Notre Dame's underreported immigration decision: Why is no one talking?
In the midst of the U.S. Catholic bishops' renewed push for immigration reform, news from the University of Notre Dame quietly trickled out last week that the school has changed its policy on undocumented students. In a brief press release, Notre Dame announced that those who are undocumented are now fully able to apply to the university (technically they could apply before as "international students" but only if they had a student visa). And what's more, Notre Dame said it will be helping with financial need for qualified students who can't afford the roughly $60,000 a year it costs to attend the university.
With all the rhetoric surrounding the immigration debate and the U.S. bishops' recent focus on the issue, you'd think this story would get a lot of coverage. And yet strangely, I've heard hardly a word about it.
The Washington Times reported the story last week, including the odd detail that the university declined to comment about the decision (a Notre Dame spokesman did talk to Catholic News Agency this week though). It even took me a few minutes to find the press release on Notre Dame's own website. Other smaller news outlets have picked up the story, mostly reporting it in brief. Yet in our modern news cycle that's more opinion than news, almost no one is giving an opinion.
Even the Cardinal Newman Society, self-appointed judges of which schools do and do not deserve to call themselves "Catholic," ran only a brief blurb on their website about it, not offering any praise nor condemnation for the move. That's unusual for the always-opinionated CNS, which hasn't exactly had glowing praise for Notre Dame in the past.
Of course, it is no secret that there are plenty of Catholics who disagree with the U.S. bishops' official position on immigration reform because it conflicts with their own political views. Perhaps some are hesitant to criticize Notre Dame for a decision that clearly is in line with the bishops' position on this issue, even if it doesn't fit with their own.
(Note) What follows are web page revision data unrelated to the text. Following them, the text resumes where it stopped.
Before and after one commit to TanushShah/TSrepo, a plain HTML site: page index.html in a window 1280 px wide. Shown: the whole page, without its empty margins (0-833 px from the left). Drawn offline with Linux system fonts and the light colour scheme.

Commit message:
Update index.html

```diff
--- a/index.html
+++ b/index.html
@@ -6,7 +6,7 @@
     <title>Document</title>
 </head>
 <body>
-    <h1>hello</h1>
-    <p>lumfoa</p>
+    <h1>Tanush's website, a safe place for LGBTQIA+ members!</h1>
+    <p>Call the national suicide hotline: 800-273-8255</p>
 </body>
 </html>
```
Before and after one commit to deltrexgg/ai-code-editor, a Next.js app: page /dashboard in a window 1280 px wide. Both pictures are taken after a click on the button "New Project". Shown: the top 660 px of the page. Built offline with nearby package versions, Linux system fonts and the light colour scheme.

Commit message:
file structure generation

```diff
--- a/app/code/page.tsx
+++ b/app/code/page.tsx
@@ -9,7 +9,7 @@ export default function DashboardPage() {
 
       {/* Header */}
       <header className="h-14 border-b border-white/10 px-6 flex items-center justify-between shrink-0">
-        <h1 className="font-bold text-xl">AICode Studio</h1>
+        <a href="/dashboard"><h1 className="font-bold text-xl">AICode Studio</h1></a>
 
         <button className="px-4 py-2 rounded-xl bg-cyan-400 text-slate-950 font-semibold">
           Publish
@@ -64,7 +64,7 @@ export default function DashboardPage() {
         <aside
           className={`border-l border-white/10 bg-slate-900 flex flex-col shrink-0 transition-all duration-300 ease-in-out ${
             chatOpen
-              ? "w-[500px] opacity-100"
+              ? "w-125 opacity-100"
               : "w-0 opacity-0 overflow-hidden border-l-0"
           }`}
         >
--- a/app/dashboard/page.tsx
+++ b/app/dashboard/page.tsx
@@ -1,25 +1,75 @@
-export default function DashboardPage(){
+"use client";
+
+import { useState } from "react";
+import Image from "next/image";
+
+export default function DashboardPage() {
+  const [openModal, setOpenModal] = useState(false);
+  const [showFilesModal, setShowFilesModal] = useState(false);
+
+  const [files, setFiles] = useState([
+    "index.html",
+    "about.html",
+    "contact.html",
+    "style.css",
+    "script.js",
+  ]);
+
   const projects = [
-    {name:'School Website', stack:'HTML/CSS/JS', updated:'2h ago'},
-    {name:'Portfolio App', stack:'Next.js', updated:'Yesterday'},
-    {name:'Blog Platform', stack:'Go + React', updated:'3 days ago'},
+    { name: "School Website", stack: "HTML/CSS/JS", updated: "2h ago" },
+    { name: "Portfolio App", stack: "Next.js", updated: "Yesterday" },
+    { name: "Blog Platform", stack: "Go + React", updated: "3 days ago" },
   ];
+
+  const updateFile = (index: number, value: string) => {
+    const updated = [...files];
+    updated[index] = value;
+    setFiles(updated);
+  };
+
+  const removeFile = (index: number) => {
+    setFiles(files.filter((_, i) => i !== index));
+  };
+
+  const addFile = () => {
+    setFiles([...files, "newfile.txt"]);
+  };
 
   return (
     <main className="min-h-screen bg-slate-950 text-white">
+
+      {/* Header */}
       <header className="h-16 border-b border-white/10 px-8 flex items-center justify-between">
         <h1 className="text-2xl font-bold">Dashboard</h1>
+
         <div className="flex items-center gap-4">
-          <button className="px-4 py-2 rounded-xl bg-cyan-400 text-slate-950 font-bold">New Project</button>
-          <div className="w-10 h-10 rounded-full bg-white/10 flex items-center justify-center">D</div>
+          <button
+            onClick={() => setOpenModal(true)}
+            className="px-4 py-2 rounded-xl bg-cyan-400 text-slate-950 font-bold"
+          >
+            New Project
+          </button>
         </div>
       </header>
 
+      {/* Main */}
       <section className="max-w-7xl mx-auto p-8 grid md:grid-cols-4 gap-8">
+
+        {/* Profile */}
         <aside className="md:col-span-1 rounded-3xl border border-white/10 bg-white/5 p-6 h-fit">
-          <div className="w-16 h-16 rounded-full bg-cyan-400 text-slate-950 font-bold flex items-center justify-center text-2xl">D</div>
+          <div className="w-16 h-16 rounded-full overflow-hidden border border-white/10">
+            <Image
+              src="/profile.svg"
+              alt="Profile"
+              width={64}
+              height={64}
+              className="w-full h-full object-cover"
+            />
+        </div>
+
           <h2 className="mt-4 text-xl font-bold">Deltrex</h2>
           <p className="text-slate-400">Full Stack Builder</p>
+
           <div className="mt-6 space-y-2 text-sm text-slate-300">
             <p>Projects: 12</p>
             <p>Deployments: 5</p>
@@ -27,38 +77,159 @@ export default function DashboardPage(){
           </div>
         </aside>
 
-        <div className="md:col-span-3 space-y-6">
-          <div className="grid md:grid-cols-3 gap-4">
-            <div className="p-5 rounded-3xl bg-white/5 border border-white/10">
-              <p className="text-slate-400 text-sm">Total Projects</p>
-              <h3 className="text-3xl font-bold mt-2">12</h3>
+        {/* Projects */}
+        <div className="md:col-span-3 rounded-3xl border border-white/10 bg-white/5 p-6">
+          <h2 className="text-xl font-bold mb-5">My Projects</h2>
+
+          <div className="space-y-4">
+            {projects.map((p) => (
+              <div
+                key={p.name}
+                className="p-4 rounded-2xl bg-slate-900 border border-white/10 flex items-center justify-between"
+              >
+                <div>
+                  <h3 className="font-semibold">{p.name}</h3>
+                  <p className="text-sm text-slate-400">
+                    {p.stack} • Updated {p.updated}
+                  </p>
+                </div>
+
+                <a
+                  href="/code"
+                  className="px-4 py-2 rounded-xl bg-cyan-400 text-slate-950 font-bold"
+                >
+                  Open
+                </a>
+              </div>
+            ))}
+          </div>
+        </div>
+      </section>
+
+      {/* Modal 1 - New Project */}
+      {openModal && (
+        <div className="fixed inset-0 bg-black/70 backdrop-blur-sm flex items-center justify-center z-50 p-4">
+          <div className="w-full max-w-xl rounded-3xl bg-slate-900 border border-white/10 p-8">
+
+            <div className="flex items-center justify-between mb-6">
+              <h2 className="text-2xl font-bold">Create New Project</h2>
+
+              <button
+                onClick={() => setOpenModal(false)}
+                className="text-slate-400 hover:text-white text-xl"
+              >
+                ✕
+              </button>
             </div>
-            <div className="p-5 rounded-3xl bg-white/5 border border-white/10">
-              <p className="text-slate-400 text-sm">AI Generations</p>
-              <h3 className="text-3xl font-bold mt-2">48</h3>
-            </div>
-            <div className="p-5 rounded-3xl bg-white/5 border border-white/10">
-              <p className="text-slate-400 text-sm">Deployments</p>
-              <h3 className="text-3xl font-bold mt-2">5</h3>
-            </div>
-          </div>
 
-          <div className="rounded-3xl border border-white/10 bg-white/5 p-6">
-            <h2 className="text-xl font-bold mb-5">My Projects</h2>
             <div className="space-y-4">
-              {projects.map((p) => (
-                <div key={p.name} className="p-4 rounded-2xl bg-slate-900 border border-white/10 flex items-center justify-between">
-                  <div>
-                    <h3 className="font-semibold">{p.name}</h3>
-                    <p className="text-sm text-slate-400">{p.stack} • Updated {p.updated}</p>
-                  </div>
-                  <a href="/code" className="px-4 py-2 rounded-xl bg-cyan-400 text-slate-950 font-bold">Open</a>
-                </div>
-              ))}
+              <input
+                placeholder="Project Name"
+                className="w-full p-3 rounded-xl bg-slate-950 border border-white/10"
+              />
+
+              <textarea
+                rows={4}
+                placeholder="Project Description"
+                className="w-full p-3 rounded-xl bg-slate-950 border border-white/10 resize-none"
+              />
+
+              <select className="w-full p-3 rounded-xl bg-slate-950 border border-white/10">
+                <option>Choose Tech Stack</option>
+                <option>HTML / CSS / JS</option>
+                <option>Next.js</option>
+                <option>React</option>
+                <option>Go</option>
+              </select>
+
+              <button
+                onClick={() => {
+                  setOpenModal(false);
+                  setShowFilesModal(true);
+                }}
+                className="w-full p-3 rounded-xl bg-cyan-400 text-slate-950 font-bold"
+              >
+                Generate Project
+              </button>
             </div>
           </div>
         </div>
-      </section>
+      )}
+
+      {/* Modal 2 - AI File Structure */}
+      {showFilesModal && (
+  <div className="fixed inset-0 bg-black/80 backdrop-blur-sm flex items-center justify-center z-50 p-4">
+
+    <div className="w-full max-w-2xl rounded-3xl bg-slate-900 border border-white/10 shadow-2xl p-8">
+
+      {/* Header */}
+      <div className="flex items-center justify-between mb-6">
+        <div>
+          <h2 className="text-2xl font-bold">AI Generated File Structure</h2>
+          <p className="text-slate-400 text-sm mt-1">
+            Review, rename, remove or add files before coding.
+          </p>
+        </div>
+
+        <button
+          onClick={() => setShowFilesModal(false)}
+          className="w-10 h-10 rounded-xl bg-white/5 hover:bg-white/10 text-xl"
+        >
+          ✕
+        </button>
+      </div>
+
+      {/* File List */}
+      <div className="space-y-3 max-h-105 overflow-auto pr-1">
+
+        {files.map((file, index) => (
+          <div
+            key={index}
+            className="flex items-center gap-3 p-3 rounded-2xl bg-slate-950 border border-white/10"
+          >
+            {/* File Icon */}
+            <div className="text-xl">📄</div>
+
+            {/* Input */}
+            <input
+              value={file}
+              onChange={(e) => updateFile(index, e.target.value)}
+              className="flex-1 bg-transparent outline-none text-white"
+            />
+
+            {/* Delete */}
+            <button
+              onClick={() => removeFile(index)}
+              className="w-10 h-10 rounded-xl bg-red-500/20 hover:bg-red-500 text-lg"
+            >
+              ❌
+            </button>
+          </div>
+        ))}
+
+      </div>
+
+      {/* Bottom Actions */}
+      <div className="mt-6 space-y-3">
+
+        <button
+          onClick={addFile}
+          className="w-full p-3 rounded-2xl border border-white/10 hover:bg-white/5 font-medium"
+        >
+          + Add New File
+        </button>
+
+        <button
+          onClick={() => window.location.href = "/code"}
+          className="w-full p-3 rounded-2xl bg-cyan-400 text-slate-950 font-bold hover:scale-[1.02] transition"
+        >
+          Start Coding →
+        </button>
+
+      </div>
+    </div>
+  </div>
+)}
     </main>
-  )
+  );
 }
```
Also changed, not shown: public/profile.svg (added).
Still, I'd expect there might have been some blow back and harsh criticism directed at Notre Dame over this, especially when it comes to using university funds to help pay the way for undocumented students. (What does it say about our society when we've become so used to divisiveness and negative attacks that it seems strange when there aren't any?)
Even more so, I'd think there would have been some in the pro-immigrant camp who would be trumpeting the move as a step in the right direction and urging other Catholic universities to follow suit. Yes, Notre Dame isn't the first Catholic school to adopt such a policy, but they may be the most high profile, and it could be a trendsetter.
It remains to be seen if this story will get any more coverage or criticism. But I'll make a bold move and be among the first to give credit to Notre Dame for giving smart, talented young people a chance to succeed and to receive a quality education, regardless of their citizenship status. It's a move that may not be popular in some circles, but it is consistent with Catholic teaching on the respect for human dignity. And it deserves to be applauded--or at least recognized.